*Task description:*
From the first line to the last, copy the material exactly.

[Material for this task — start]

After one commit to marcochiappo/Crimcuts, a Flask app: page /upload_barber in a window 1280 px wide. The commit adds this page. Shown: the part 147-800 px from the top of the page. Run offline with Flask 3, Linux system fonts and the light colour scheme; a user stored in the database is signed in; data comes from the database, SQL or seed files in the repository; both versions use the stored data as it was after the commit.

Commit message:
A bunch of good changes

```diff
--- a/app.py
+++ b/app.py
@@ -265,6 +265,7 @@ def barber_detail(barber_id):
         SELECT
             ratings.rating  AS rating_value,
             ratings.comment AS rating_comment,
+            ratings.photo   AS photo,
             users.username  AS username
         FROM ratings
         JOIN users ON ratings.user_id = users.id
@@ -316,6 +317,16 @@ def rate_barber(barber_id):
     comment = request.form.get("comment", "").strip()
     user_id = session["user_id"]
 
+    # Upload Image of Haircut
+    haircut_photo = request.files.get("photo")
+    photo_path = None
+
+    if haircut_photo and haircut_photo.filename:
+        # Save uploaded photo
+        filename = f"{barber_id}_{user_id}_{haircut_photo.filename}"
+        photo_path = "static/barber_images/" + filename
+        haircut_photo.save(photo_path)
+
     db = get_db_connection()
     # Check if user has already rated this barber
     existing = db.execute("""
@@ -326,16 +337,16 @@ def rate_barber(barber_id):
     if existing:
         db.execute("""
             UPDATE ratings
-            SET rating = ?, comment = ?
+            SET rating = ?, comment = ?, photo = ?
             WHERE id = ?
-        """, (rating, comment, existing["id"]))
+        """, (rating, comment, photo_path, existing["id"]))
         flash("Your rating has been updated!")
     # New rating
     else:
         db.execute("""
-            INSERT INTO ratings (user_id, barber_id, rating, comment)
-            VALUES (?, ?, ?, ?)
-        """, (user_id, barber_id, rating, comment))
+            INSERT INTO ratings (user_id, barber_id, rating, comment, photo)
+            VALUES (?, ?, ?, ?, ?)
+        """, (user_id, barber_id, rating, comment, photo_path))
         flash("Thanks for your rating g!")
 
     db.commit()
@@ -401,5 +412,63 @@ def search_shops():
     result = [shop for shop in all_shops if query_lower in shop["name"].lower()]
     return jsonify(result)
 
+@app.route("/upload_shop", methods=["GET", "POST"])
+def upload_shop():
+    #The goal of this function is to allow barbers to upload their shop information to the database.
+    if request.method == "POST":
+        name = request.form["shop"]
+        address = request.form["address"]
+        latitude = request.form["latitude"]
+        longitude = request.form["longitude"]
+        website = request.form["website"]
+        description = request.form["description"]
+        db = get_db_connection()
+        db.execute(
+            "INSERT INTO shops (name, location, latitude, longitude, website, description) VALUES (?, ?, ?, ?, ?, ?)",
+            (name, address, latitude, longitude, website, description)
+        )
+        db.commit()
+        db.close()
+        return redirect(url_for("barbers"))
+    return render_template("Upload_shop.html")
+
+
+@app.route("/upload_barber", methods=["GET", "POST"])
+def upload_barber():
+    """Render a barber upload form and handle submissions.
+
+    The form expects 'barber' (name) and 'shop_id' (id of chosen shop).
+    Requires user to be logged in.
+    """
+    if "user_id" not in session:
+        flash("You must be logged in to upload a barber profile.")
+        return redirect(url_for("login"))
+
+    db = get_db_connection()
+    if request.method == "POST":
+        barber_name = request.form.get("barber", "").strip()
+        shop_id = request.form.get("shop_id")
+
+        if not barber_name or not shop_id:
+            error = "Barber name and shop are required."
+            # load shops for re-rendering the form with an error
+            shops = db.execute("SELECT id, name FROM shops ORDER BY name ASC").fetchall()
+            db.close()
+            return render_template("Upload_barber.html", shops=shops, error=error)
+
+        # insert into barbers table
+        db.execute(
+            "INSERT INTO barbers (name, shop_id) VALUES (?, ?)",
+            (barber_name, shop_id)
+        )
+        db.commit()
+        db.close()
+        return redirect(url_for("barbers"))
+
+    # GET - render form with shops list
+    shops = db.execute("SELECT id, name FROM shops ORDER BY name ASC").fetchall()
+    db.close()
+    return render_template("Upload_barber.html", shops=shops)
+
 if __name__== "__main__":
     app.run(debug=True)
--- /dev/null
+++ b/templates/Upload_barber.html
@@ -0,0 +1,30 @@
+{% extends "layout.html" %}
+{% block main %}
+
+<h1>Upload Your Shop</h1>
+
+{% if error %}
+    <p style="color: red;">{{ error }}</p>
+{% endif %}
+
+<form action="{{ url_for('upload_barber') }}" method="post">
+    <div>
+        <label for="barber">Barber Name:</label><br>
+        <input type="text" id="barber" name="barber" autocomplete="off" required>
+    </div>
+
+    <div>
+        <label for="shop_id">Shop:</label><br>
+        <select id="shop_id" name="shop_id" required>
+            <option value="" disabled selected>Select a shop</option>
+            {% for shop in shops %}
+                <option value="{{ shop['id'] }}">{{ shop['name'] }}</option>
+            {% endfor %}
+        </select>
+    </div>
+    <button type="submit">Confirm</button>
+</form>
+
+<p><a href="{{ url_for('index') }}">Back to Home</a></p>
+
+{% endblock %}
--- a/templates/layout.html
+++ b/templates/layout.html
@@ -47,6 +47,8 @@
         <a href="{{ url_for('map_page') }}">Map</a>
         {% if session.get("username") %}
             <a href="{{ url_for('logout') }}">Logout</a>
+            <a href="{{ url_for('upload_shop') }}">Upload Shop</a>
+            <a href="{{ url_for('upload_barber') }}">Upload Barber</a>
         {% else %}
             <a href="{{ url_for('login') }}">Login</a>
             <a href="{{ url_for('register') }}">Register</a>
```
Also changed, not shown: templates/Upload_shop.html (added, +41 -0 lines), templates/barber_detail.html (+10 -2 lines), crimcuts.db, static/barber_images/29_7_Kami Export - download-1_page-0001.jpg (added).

[Material for this task — finish]

*Your solution:*
After one commit to marcochiappo/Crimcuts, a Flask app: page /upload_barber in a window 1280 px wide. The commit adds this page. Shown: the part 147-800 px from the top of the page. Run offline with Flask 3, Linux system fonts and the light colour scheme; a user stored in the database is signed in; data comes from the database, SQL or seed files in the repository; both versions use the stored data as it was after the commit.

Commit message:
A bunch of good changes

```diff
--- a/app.py
+++ b/app.py
@@ -265,6 +265,7 @@ def barber_detail(barber_id):
         SELECT
             ratings.rating  AS rating_value,
             ratings.comment AS rating_comment,
+            ratings.photo   AS photo,
             users.username  AS username
         FROM ratings
         JOIN users ON ratings.user_id = users.id
@@ -316,6 +317,16 @@ def rate_barber(barber_id):
     comment = request.form.get("comment", "").strip()
     user_id = session["user_id"]
 
+    # Upload Image of Haircut
+    haircut_photo = request.files.get("photo")
+    photo_path = None
+
+    if haircut_photo and haircut_photo.filename:
+        # Save uploaded photo
+        filename = f"{barber_id}_{user_id}_{haircut_photo.filename}"
+        photo_path = "static/barber_images/" + filename
+        haircut_photo.save(photo_path)
+
     db = get_db_connection()
     # Check if user has already rated this barber
     existing = db.execute("""
@@ -326,16 +337,16 @@ def rate_barber(barber_id):
     if existing:
         db.execute("""
             UPDATE ratings
-            SET rating = ?, comment = ?
+            SET rating = ?, comment = ?, photo = ?
             WHERE id = ?
-        """, (rating, comment, existing["id"]))
+        """, (rating, comment, photo_path, existing["id"]))
         flash("Your rating has been updated!")
     # New rating
     else:
         db.execute("""
-            INSERT INTO ratings (user_id, barber_id, rating, comment)
-            VALUES (?, ?, ?, ?)
-        """, (user_id, barber_id, rating, comment))
+            INSERT INTO ratings (user_id, barber_id, rating, comment, photo)
+            VALUES (?, ?, ?, ?, ?)
+        """, (user_id, barber_id, rating, comment, photo_path))
         flash("Thanks for your rating g!")
 
     db.commit()
@@ -401,5 +412,63 @@ def search_shops():
     result = [shop for shop in all_shops if query_lower in shop["name"].lower()]
     return jsonify(result)
 
+@app.route("/upload_shop", methods=["GET", "POST"])
+def upload_shop():
+    #The goal of this function is to allow barbers to upload their shop information to the database.
+    if request.method == "POST":
+        name = request.form["shop"]
+        address = request.form["address"]
+        latitude = request.form["latitude"]
+        longitude = request.form["longitude"]
+        website = request.form["website"]
+        description = request.form["description"]
+        db = get_db_connection()
+        db.execute(
+            "INSERT INTO shops (name, location, latitude, longitude, website, description) VALUES (?, ?, ?, ?, ?, ?)",
+            (name, address, latitude, longitude, website, description)
+        )
+        db.commit()
+        db.close()
+        return redirect(url_for("barbers"))
+    return render_template("Upload_shop.html")
+
+
+@app.route("/upload_barber", methods=["GET", "POST"])
+def upload_barber():
+    """Render a barber upload form and handle submissions.
+
+    The form expects 'barber' (name) and 'shop_id' (id of chosen shop).
+    Requires user to be logged in.
+    """
+    if "user_id" not in session:
+        flash("You must be logged in to upload a barber profile.")
+        return redirect(url_for("login"))
+
+    db = get_db_connection()
+    if request.method == "POST":
+        barber_name = request.form.get("barber", "").strip()
+        shop_id = request.form.get("shop_id")
+
+        if not barber_name or not shop_id:
+            error = "Barber name and shop are required."
+            # load shops for re-rendering the form with an error
+            shops = db.execute("SELECT id, name FROM shops ORDER BY name ASC").fetchall()
+            db.close()
+            return render_template("Upload_barber.html", shops=shops, error=error)
+
+        # insert into barbers table
+        db.execute(
+            "INSERT INTO barbers (name, shop_id) VALUES (?, ?)",
+            (barber_name, shop_id)
+        )
+        db.commit()
+        db.close()
+        return redirect(url_for("barbers"))
+
+    # GET - render form with shops list
+    shops = db.execute("SELECT id, name FROM shops ORDER BY name ASC").fetchall()
+    db.close()
+    return render_template("Upload_barber.html", shops=shops)
+
 if __name__== "__main__":
     app.run(debug=True)
--- /dev/null
+++ b/templates/Upload_barber.html
@@ -0,0 +1,30 @@
+{% extends "layout.html" %}
+{% block main %}
+
+<h1>Upload Your Shop</h1>
+
+{% if error %}
+    <p style="color: red;">{{ error }}</p>
+{% endif %}
+
+<form action="{{ url_for('upload_barber') }}" method="post">
+    <div>
+        <label for="barber">Barber Name:</label><br>
+        <input type="text" id="barber" name="barber" autocomplete="off" required>
+    </div>
+
+    <div>
+        <label for="shop_id">Shop:</label><br>
+        <select id="shop_id" name="shop_id" required>
+            <option value="" disabled selected>Select a shop</option>
+            {% for shop in shops %}
+                <option value="{{ shop['id'] }}">{{ shop['name'] }}</option>
+            {% endfor %}
+        </select>
+    </div>
+    <button type="submit">Confirm</button>
+</form>
+
+<p><a href="{{ url_for('index') }}">Back to Home</a></p>
+
+{% endblock %}
--- a/templates/layout.html
+++ b/templates/layout.html
@@ -47,6 +47,8 @@
         <a href="{{ url_for('map_page') }}">Map</a>
         {% if session.get("username") %}
             <a href="{{ url_for('logout') }}">Logout</a>
+            <a href="{{ url_for('upload_shop') }}">Upload Shop</a>
+            <a href="{{ url_for('upload_barber') }}">Upload Barber</a>
         {% else %}
             <a href="{{ url_for('login') }}">Login</a>
             <a href="{{ url_for('register') }}">Register</a>
```
Also changed, not shown: templates/Upload_shop.html (added, +41 -0 lines), templates/barber_detail.html (+10 -2 lines), crimcuts.db, static/barber_images/29_7_Kami Export - download-1_page-0001.jpg (added).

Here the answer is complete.